EXERCISE: Filter the records below down to lines containing "flex".

THE RECORDS:
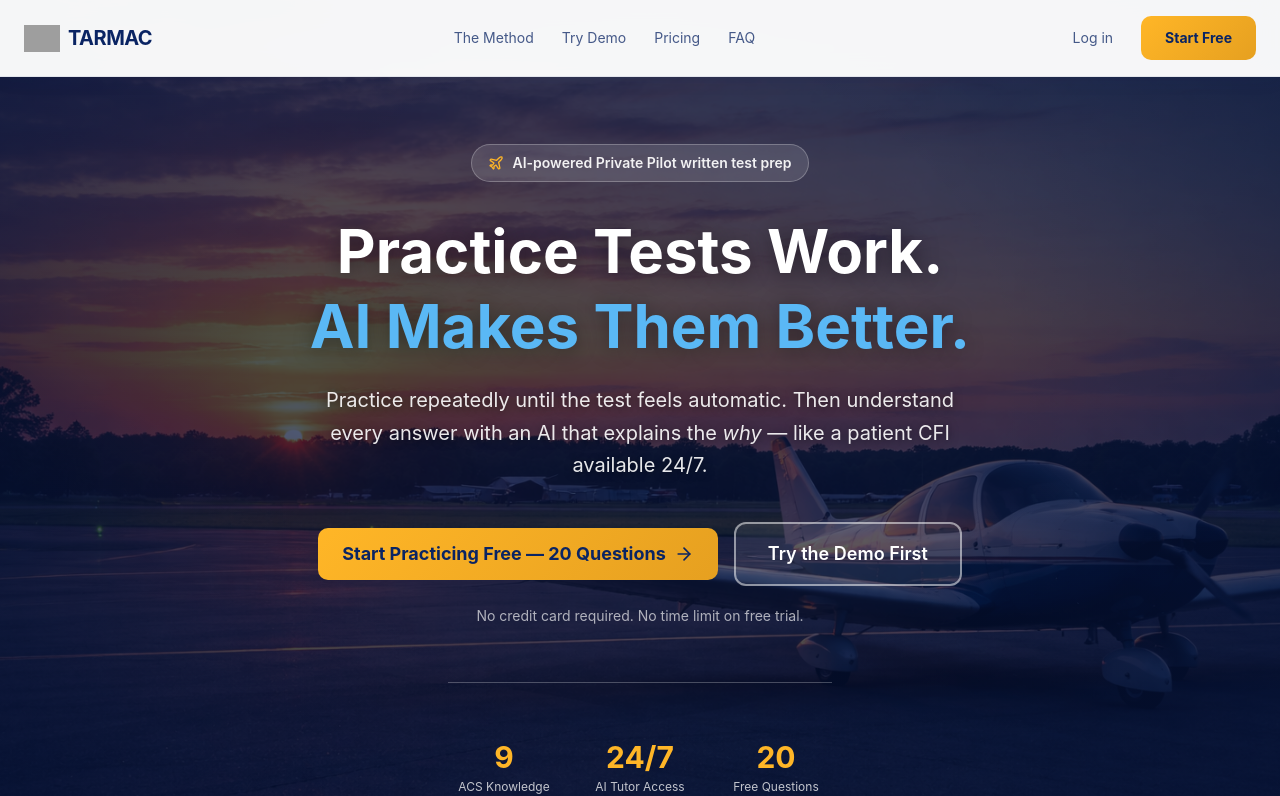
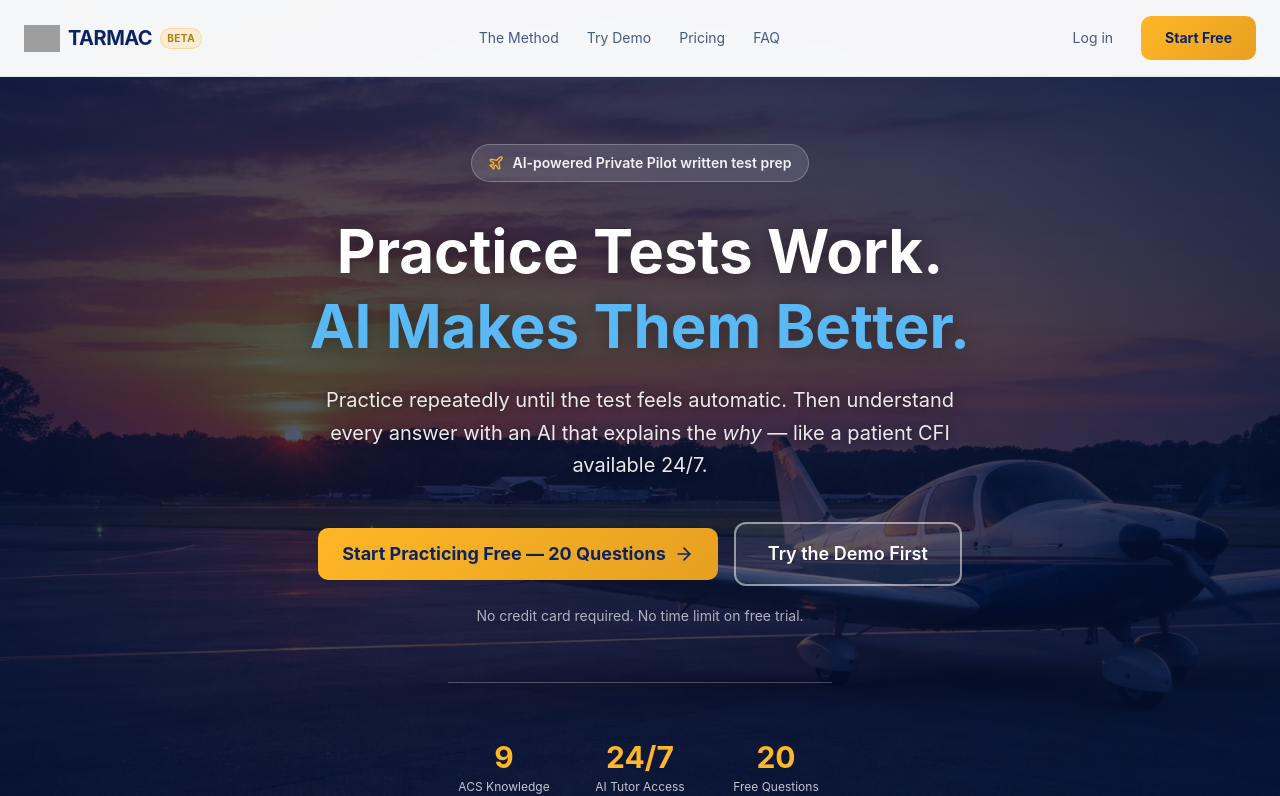
Before and after one commit to mje123/Tarmac, a Next.js app: page / in a window 1280 px wide. Shown: the top 796 px of the page. Built offline with nearby package versions, Linux system fonts and the light colour scheme; grey boxes are pictures that could not be loaded.

Commit message:
Add BETA badge to nav and sidebar
Co-Authored-By: Claude Sonnet 4.6 <noreply@anthropic.com>

```diff
--- a/src/app/page.tsx
+++ b/src/app/page.tsx
@@ -333,6 +333,7 @@ export default function LandingPage() {
         <Link href="/" className="flex items-center gap-2">
           <Image src="/logo.png" alt="TARMAC" width={36} height={36} />
           <span className="text-xl font-bold text-[#0A2463] tracking-tight">TARMAC</span>
+          <span className="text-[10px] font-bold px-1.5 py-0.5 rounded-full tracking-wider" style={{ background: 'rgba(255,182,39,0.15)', color: '#b87d00', border: '1px solid rgba(255,182,39,0.35)' }}>BETA</span>
         </Link>
         <div className="hidden md:flex items-center gap-7 text-sm text-[#0A2463]/75">
           <a href="#method" className="hover:text-[#0A2463] transition-colors">The Method</a>
--- a/src/components/layout/Sidebar.tsx
+++ b/src/components/layout/Sidebar.tsx
@@ -60,6 +60,7 @@ export default function Sidebar({ user }: SidebarProps) {
       <div className="flex items-center gap-3 px-5 py-4" style={{ borderBottom: '1px solid rgba(255,255,255,0.08)' }}>
         <Image src="/logo-white.png" alt="TARMAC" width={40} height={40} className="shrink-0" />
         <span className="text-xl font-bold text-white tracking-tight">TARMAC</span>
+        <span className="text-[10px] font-bold px-1.5 py-0.5 rounded-full tracking-wider" style={{ background: 'rgba(255,182,39,0.15)', color: '#FFB627', border: '1px solid rgba(255,182,39,0.3)' }}>BETA</span>
       </div>
 
       {/* Nav */}
```
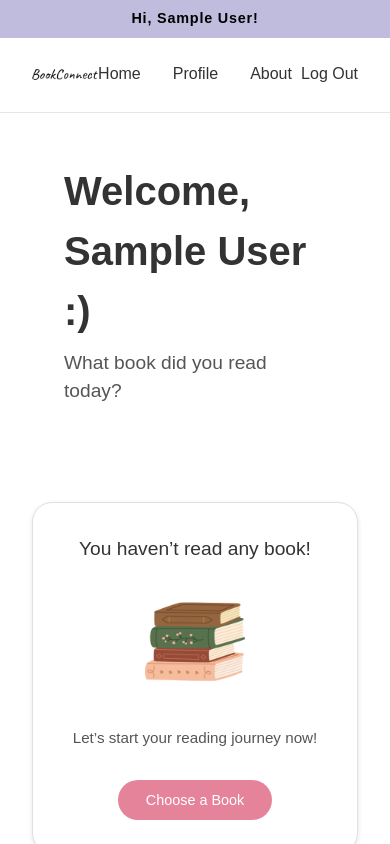
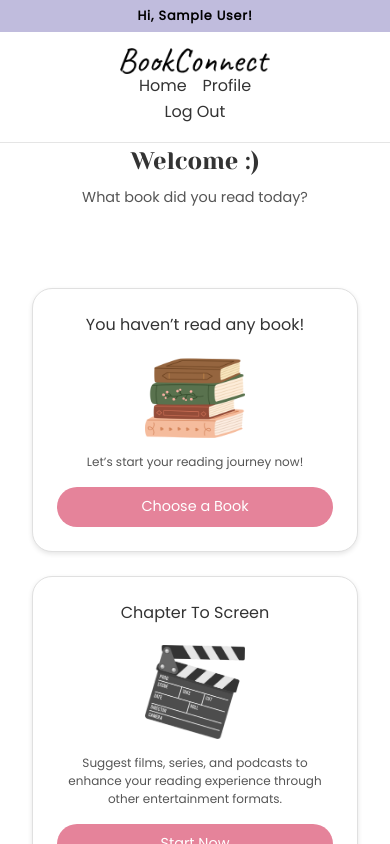
Before and after one commit to audraz/book-connect, a Next.js app: page /homepage in a window 390 px wide. Shown: the top 844 px of the page. Built offline with nearby package versions, Linux system fonts and the light colour scheme; no server answers; sample sign-in values are in the browser's storage.

Commit message:
tampilan homepage

```diff
--- a/src/app/homepage/Homepage.module.css
+++ b/src/app/homepage/Homepage.module.css
@@ -1,3 +1,5 @@
+@import url('https://fonts.googleapis.com/css2?family=Yeseva+One&family=Poppins&display=swap');
+
 .container {
   font-family: 'Poppins', sans-serif;
 }
@@ -74,17 +76,20 @@
 .welcomeContainer {
   text-align: left;
   margin: 3rem 4rem;
+  margin-bottom: 4rem;
 }
 
 .welcome {
-  font-size: 2.5rem;
+  margin-top: -2rem;
+  font-size: 2.2rem;
   color: #333;
-  font-weight: 700;
+  font-weight: 500;
   margin-bottom: 0.5rem;
+  font-family: 'Yeseva One', sans-serif;
 }
 
 .subtitle {
-  font-size: 1.2rem;
+  font-size: 1.1rem;
   color: #555;
   font-weight: 400;
 }
@@ -99,6 +104,7 @@
 
 .card {
   background: white;
+  margin-top: -5rem;
   border: 1px solid #e0e0e0;
   box-shadow: 0 2px 5px rgba(0, 0, 0, 0.1);
   border-radius: 20px;
@@ -112,22 +118,19 @@
   justify-content: space-between;
 }
 
-.card:hover {
-  transform: translateY(-5px);
-}
-
 .cardImage {
   margin: 1rem auto;
+  margin-bottom: -1px;
 }
 
 .card h3 {
   font-size: 1.2rem;
   color: #333;
-  margin-bottom: 0.5rem;
+  margin-bottom: 0.3rem;
 }
 
 .card p {
-  font-size: 0.95rem;
+  font-size: 0.8rem;
   color: #555;
   margin: 1rem 0;
 }
@@ -147,7 +150,7 @@
 }
 
 .cardButton:hover {
-  background-color: #5a0eb6;
+  background-color: #f8a5d7;
 }
 
 .wave {
@@ -160,3 +163,90 @@
   background-size: 100% 100%;
   z-index: -1;
 }
+
+/* Tambahan Responsivitas */
+@media (max-width: 1024px) {
+  .navbarCenter {
+    gap: 1rem;
+  }
+
+  .welcome {
+    font-size: 2rem;
+  }
+
+  .subtitle {
+    font-size: 1rem;
+  }
+
+  .card {
+    width: 320px;
+    height: auto;
+    padding: 1.5rem;
+  }
+
+  .card h3 {
+    font-size: 1.1rem;
+  }
+
+  .card p {
+    font-size: 0.85rem;
+  }
+}
+
+@media (max-width: 768px) {
+  .header {
+    flex-direction: column;
+    padding: 1rem;
+  }
+
+  .navbarCenter {
+    flex-wrap: wrap;
+    justify-content: space-between;
+  }
+
+  .welcomeContainer {
+    text-align: center;
+    margin: 2rem 1rem;
+  }
+
+  .welcome {
+    font-size: 1.8rem;
+  }
+
+  .cards {
+    flex-direction: column;
+    gap: 1.5rem;
+  }
+
+  .card {
+    width: 100%;
+    margin-top: 0;
+  }
+}
+
+@media (max-width: 480px) {
+  .topBar {
+    font-size: 0.8rem;
+    padding: 0.4rem 1rem;
+  }
+
+  .welcome {
+    font-size: 1.5rem;
+  }
+
+  .subtitle {
+    font-size: 0.9rem;
+  }
+
+  .cardButton {
+    width: 100%;
+  }
+
+  .card h3 {
+    font-size: 1rem;
+  }
+
+  .card p {
+    font-size: 0.75rem;
+  }
+}
--- a/src/app/homepage/page.tsx
+++ b/src/app/homepage/page.tsx
@@ -59,12 +59,6 @@ export default function Homepage() {
           >
             Profile
           </button>
-          <button
-            className={styles.navButton}
-            onClick={() => router.push("/about")}
-          >
-            About
-          </button>
         </div>
 
         <div className={styles.navLogin}>
@@ -78,7 +72,7 @@ export default function Homepage() {
       </header>
 
       <div className={styles.welcomeContainer}>
-        <h2 className={styles.welcome}>Welcome, {session.user?.name || "User"} :)</h2>
+        <h2 className={styles.welcome}>Welcome :)</h2>
         <p className={styles.subtitle}>What book did you read today?</p>
       </div>
 
```
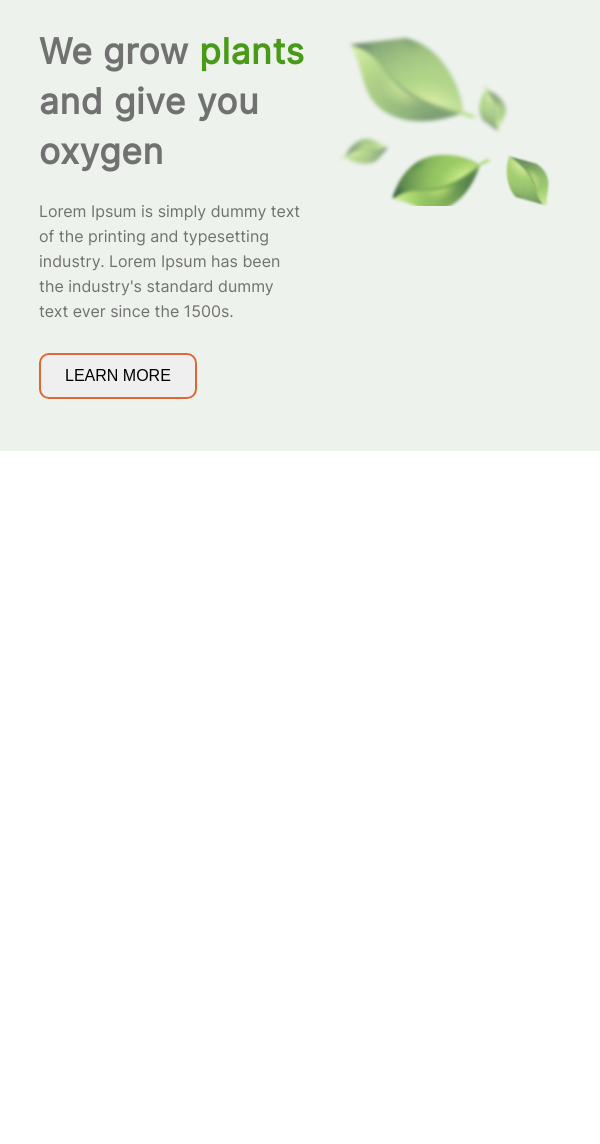
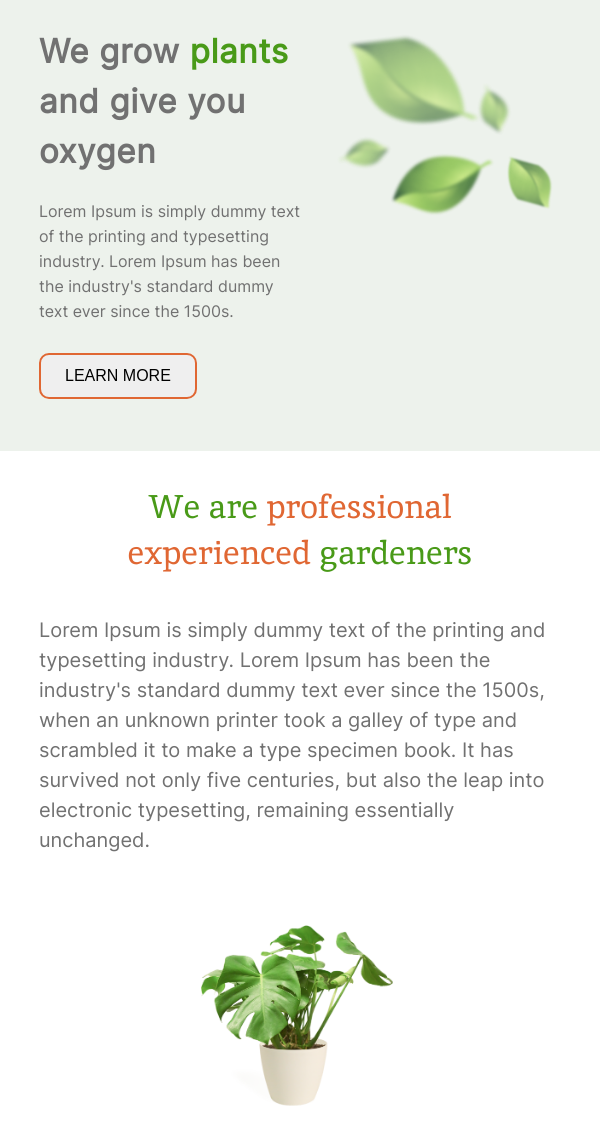
Before and after one commit to IvanLomovtsev/Plants, a website built with webpack: page src/index.html in a window 600 px wide. Shown: the part 102-1246 px from the top of the page. Before the commit the page ends 800 px from the top, so only its background shows below. Built offline with nearby package versions, Linux system fonts and the light colour scheme.

Commit message:
feat: add adaptive for about - tablet 768px

```diff
--- a/src/index.html
+++ b/src/index.html
@@ -45,7 +45,7 @@
                 </div>
             </div>
         </section>
-        <!--<section class="about" id="about">
+        <section class="about" id="about">
             <div class="about-block containeer">
                 <div class="about__elements">
                     <div class="about__description">
@@ -63,7 +63,7 @@
                 </div>
             </div>
         </section>
-        <section class="service" id="service">
+        <!--<section class="service" id="service">
             <div class="service-block containeer">
                 <div class="service-elements">
                     <div class="service-elements__menu">
--- a/src/styles/layout/_about.scss
+++ b/src/styles/layout/_about.scss
@@ -2,12 +2,12 @@
 @use '../abstracts/variables';
 
 //about
-$padding-about: 95px;
+$padding-about: 6.5%;
 
 //description
 $width-description: 50%;
 $width-description-h2: 80%;
-$padding-description-p: 40px;
+$padding-description-p: 5%;
 $line-height-description-p: 30px;
 $font-size-h2: 2.5rem;
 $font-size-description-p: 1.25rem;
@@ -22,14 +22,23 @@ $height-picture: 479px;
         @include containeer;
     }
     .about-block {
-        padding: $padding-about;
+        padding: $padding-about 0;
+        @media screen and (max-width: 1000px) and (min-width: 381px) {
+            padding: 5.5% 0 15%;
+        }
         .about__elements {
             display: flex;
             justify-content: space-between;
             align-items: center;
+            @media screen and (max-width: 1000px) and (min-width: 381px) {
+                flex-direction: column;
+            }
             .about__description {
                 margin: 0;
                 width: $width-description;
+                @media screen and (max-width: 1000px) and (min-width: 381px) {
+                    width: 100%;
+                }
                 .about__description-h2 {
                     margin: 0;
                     width: $width-description-h2;
@@ -39,12 +48,29 @@ $height-picture: 479px;
                     .orange-word {
                         color: variables.$color-orange;
                     }
+                    @media screen and (max-width: 1000px) and (min-width: 381px) {
+                        margin: auto;
+                        text-align: center;
+                        width: 58%;
+                        font-weight: 400;
+                        font-size: 35px;
+                        line-height: 46px;
+                    }
+                    @media screen and (max-width: 768px) and (min-width: 381px) {
+                        font-size: calc(25px + 10*(100vw / 768));
+                    }
+                    @media screen and (max-width: 720px) and (min-width: 381px) {
+                        width: calc(381px + 10*(100vw / 720));
+                    }
                 }
                 .about__description-p {
                     padding-top: $padding-description-p;
                     font-family: Inter;
                     font-size: $font-size-description-p;
                     line-height: $line-height-description-p;
+                    @media screen and (max-width: 1000px) and (min-width: 381px) {
+                        padding: 7.5% 0 10%;
+                    }
                 }
             }
             .about__picture {
@@ -53,6 +79,14 @@ $height-picture: 479px;
                 height: $height-picture;
                 background-image: url('../images/houseplant.png');
                 background-size: cover;
+                @media screen and (max-width: 1250px) and (min-width: 1001px) {
+                    width: 40vw;
+                    height: 40vw;
+                }
+                @media screen and (max-width: 1000px) and (min-width: 381px) {
+                    width: 33vw;
+                    height: 33vw;
+                }
             }
         }
     }
--- a/src/styles/layout/_welcome.scss
+++ b/src/styles/layout/_welcome.scss
@@ -61,7 +61,7 @@ $border-radius-welcome-button: 10px;
                 }
                 @media screen and (max-width: 768px) and (min-width: 551px) {
                     width: 40vw;
-                    height: 30vw;
+                    height: 35vw;
                 }
                 @media screen and (max-width: 550px) {
                     display: none;
@@ -84,8 +84,13 @@ $border-radius-welcome-button: 10px;
                     .green-word {
                         color: variables.$color-green;
                     }
-                    @media screen and (max-width: 1000px) and (min-width: 381px) {
+                    @media screen and (max-width: 1000px) and (min-width: 769px) {
                         font-size: 35px;
+                        line-height: 50px;
+                        letter-spacing: 0.8px;
+                    }
+                    @media screen and (max-width: 768px) and (min-width: 381px) {
+                        font-size: calc(25px + 10*(100vw / 768));
                         line-height: 50px;
                         letter-spacing: 0.8px;
                     }
--- a/src/styles/main.scss
+++ b/src/styles/main.scss
@@ -3,7 +3,7 @@
 @use './base/typography';
 @use './layout/header';
 @use './layout/welcome';
-//@use './layout/about';
+@use './layout/about';
 //@use './layout/service';
 //@use './layout/prices';
 //@use './layout/contacts';
```
Also changed, not shown: dist/assets/images/houseplant.c5363f0702cf2abd2480.png (added), dist/index.html, 2 other files.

SOLUTION FOR THIS TASK:
         <Link href="/" className="flex items-center gap-2">
         <div className="hidden md:flex items-center gap-7 text-sm text-[#0A2463]/75">
       <div className="flex items-center gap-3 px-5 py-4" style={{ borderBottom: '1px solid rgba(255,255,255,0.08)' }}>
+    flex-direction: column;
+    flex-wrap: wrap;
+    flex-direction: column;
             display: flex;
+                flex-direction: column;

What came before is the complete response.